Perception. Training in perception at Penn emphasizes the development of research programs that draw on a general understanding of perception. The program is theoretically rigorous and offers training in psychophysics, the measurement of neural correlates of sensory and perceptual processing, and computational modeling. Cognitive neuroscience, machine learning, and computer vision are also well represented. Students with backgrounds in mathematics, physics, and engineering are encouraged to apply.
Cognitive Science. Cognitive science investigates the nature of the representations, biological and man-made, that embody our knowledge of the world and of ourselves, and the symbol systems that allow us to communicate and manipulate these representations. The Institute for Research in Cognitive Science at the University of Pennsylvania is an interdisciplinary organization comprising many scholars from the Departments of Computer & Information Sciences, Linguistics, Philosophy and Psychology, and is especially known for its depth in the areas of formal analysis of natural and artificial languages and language acquisition. The National Science Foundation has recognized the excellence of the Institute by awarding it the first Science & Technology Center grant ever made for cognitive science, a seven year multi-million dollar award. The Institute sponsors a seminar series, coordinates cognitive science courses at the University, and funds many activities that promote cognitive science.
Decision Processes. A large group of faculty, students, and postdoctoral researchers in several schools are concerned with the empirical analysis of decision making in such fields as health care (by both providers and patients), consumer behavior, economic behavior as studied through laboratory games, risk regulation, and protective behavior. Faculty and students from Psychology, Medicine, the Wharton School and elsewhere, work closely together through individual collaborations, a weekly brown-bag seminar, and lab meetings. See http://www.psych.upenn.edu/~baron/dp. html.
Our financial support policy makes it possible for graduate students to focus on their own research interests and pursue as independent a course of research as seems suitable. All students are guaranteed support for five years, the expected length of time necessary to finish the Ph.D. The support covers full tuition and a stipend of at least $32,032 per year (including summer research and teaching). Every year a serious effort is made to increase the stipend.
Regardless of the source of support (see details later), all students must meet the same requirements. All students are expected to play an active role in the undergraduate teaching functions of the Department.
To find out more, please see External Support.
The Graduate Group requires 20 course units (one semester course equivalent) for the Ph.D. Degree. Up to 11 of the 20 course units may be research. At least 12 units must be completed at the University of Pennsylvania; eight, at most, can be transferred from other institutions. Decisions about transfer credits are made by the Graduate Group Chair.
The Department does not have a Master's program and does not give any special recognition to a Master's Degree from other institutions. It will not admit a student who wants only a Master's Degree from the University of Pennsylvania. However, since such a degree may be useful to a student who is seeking summer work elsewhere or who finds it necessary to withdraw from the Department's Ph.D. program, students may apply for a Master's Degree after they have completed the first-year program at a Master's level.

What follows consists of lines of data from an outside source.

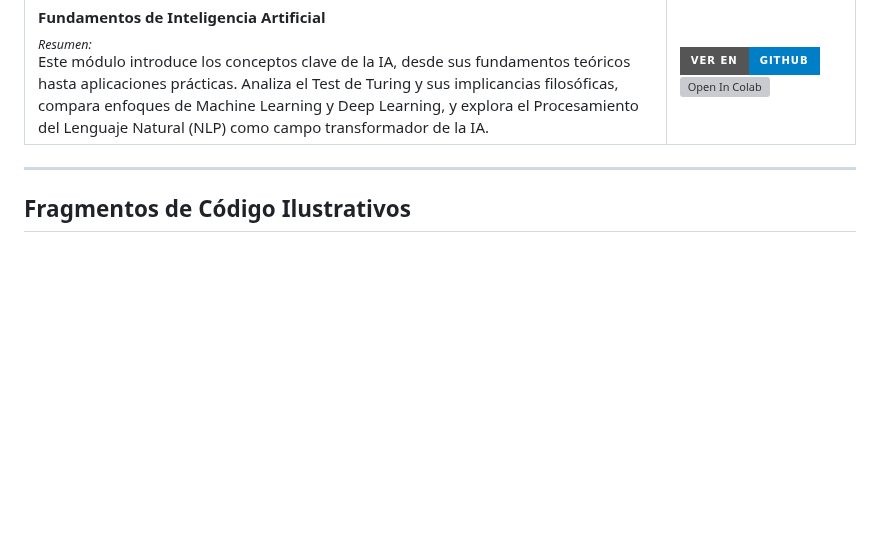
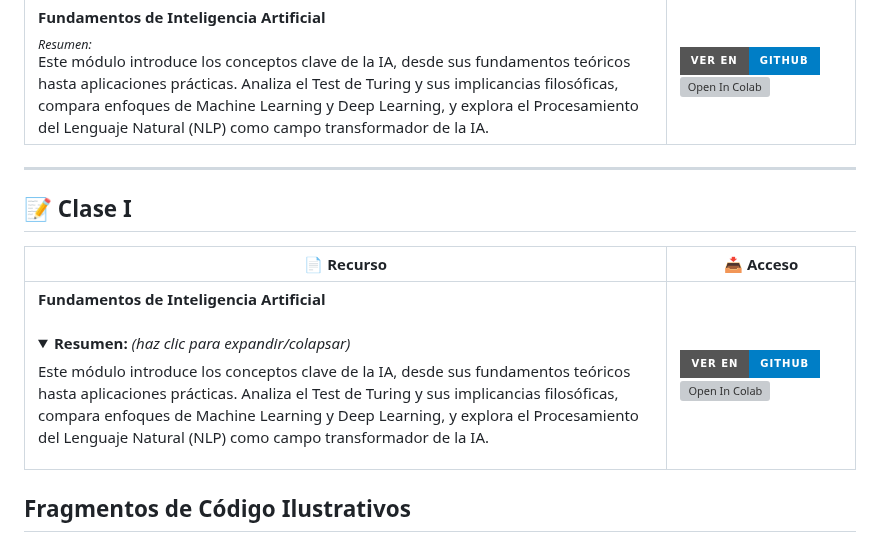
Before and after one commit to sgevatschnaider/IA-Teoria-Practica-Aplicaciones-, a Markdown page: README.md, the part around the change. Drawn GitHub-style; folded sections open; badges without logos; blank space fills up the shorter version; grey boxes are pictures that could not be loaded.

```diff
--- a/README.md
+++ b/README.md
@@ -112,7 +112,11 @@ Puedes abrir y ejecutar los notebooks en Google Colab directamente desde aquí:
 | **Fundamentos de Inteligencia Artificial**<br><sub>_Resumen:_</sub> <br>Este módulo introduce los conceptos clave de la IA, desde sus fundamentos teóricos hasta aplicaciones prácticas. Analiza el Test de Turing y sus implicancias filosóficas, compara enfoques de Machine Learning y Deep Learning, y explora el Procesamiento del Lenguaje Natural (NLP) como campo transformador de la IA. | [![Ver en GitHub](https://img.shields.io/badge/Ver%20en-GitHub-blue?style=for-the-badge&logo=github)](https://github.com/sgevatschnaider/IA-Teoria-Practica/blob/2c7fa90803fb70622807dc11207fcc5fc88ed3ab/notebooks/Clase_1_Fundamentos_de_Inteligencia_Artificial.ipynb) [![Open In Colab](https://colab.research.google.com/assets/colab-badge.svg)](https://colab.research.google.com/github/sgevatschnaider/IA-Teoria-Practica/blob/2c7fa90803fb70622807dc11207fcc5fc88ed3ab/notebooks/Clase_1_Fundamentos_de_Inteligencia_Artificial.ipynb) |
 
 ---
+## 📝 Clase I
 
+| 📄 Recurso                                                                                                                                                                                                                                                                                                                         | 📥 Acceso                                                                                                                                                                                                                                                                                         |
+|------------------------------------------------------------------------------------------------------------------------------------------------------------------------------------------------------------------------------------------------------------------------------------------------------------------------------------|--------------------------------------------------------------------------------------------------------------------------------------------------------------------------------------------------------------------------------------------------------------------------------------------------|
+| **Fundamentos de Inteligencia Artificial** <br><br> <details><summary><strong>Resumen:</strong> <em>(haz clic para expandir/colapsar)</em></summary><p>Este módulo introduce los conceptos clave de la IA, desde sus fundamentos teóricos hasta aplicaciones prácticas. Analiza el Test de Turing y sus implicancias filosóficas, compara enfoques de Machine Learning y Deep Learning, y explora el Procesamiento del Lenguaje Natural (NLP) como campo transformador de la IA.</p></details> | [![Ver en GitHub](https://img.shields.io/badge/Ver%20en-GitHub-blue?style=for-the-badge&logo=github)](https://github.com/sgevatschnaider/IA-Teoria-Practica/blob/2c7fa90803fb70622807dc11207fcc5fc88ed3ab/notebooks/Clase_1_Fundamentos_de_Inteligencia_Artificial.ipynb) [![Open In Colab](https://colab.research.google.com/assets/colab-badge.svg)](https://colab.research.google.com/github/sgevatschnaider/IA-Teoria-Practica/blob/2c7fa90803fb70622807dc11207fcc5fc88ed3ab/notebooks/Clase_1_Fundamentos_de_Inteligencia_Artificial.ipynb) |
 
 ## **Fragmentos de Código Ilustrativos**
 
```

Most students audit additional courses once they have met their course requirements. The main constraint on the time taken to complete the Ph.D. in recent years is not the course requirements but rather the highly competitive academic job market. Students feel that they need to have completed substantial research in order to compete for desirable positions. Accordingly, requirements have recently been changed so that students can more easily carry out a research program without interruption from their first semester through their thesis.
The First-Year Program. The required courses for all first-year graduate students are:
- Individual Research project or Laboratory rotations
The Proseminars consist of various half and full-semester courses covering a wide range of topics in psychology. The student must take three units (semesters) of proseminars, normally including two in the first year.
The Statistics requirement can be met either by completion of Stat 611 or by a more advanced course.
Each first-year student registers for either three c.u.'s of individual research or three c.u.'s of laboratory rotations. Both options are designed to introduce students to independent research, either by focusing on a single project in one lab or by having three shorter research projects, each in a different lab.
Clinical students are expected to take the Clinical Seminar during their first year as well as during the subsequent years.
After the First Year. A committee of at least three faculty members, including the student's advisor, is chosen to guide each student's education after the first year.
Typically, second-year students take one c.u. of prosems unless they have completed their prosem requirement in their first year. Students are required to include among their three c.u.'s of proseminars, one from each of the following three broad areas of Psychology: Cognition (including Psycholinguistics, Perception, Animal Learning, Thinking and Deciding, among others), the Brain (including Behavioral Neuroscience and Cognitive Neuroscience, among others) and the Individual and Groups (including Cultural, Personality, Psychopathology, and Social, among others).
A student must complete a second course in quantitative methods by the end of the second year.
Otherwise, a student's primary activity is scholarship and research in his or her chosen area of specialization, supplemented by a selection of advanced seminars and courses in other departments or schools, colloquium attendance, and undergraduate teaching. Students in the clinical program also take a clinical practicum and a year of assessment. Many students in biological psychology take neuroscience courses in the Institute of Neurological Sciences.
No later than the second half of their third year, students take a Doctoral Qualifying Examination. Students continue with research and teaching in the third and fourth year. Special arrangements are possible for students who must go elsewhere to do their research, e.g., those who must observe animals in the field.
Research through the fourth year leads to a dissertation. The program is designed to be completed in five years, and financial support is promised for this period. Students who do not complete the program in five years can often find employment within the Department (e.g., teaching or grant support of research).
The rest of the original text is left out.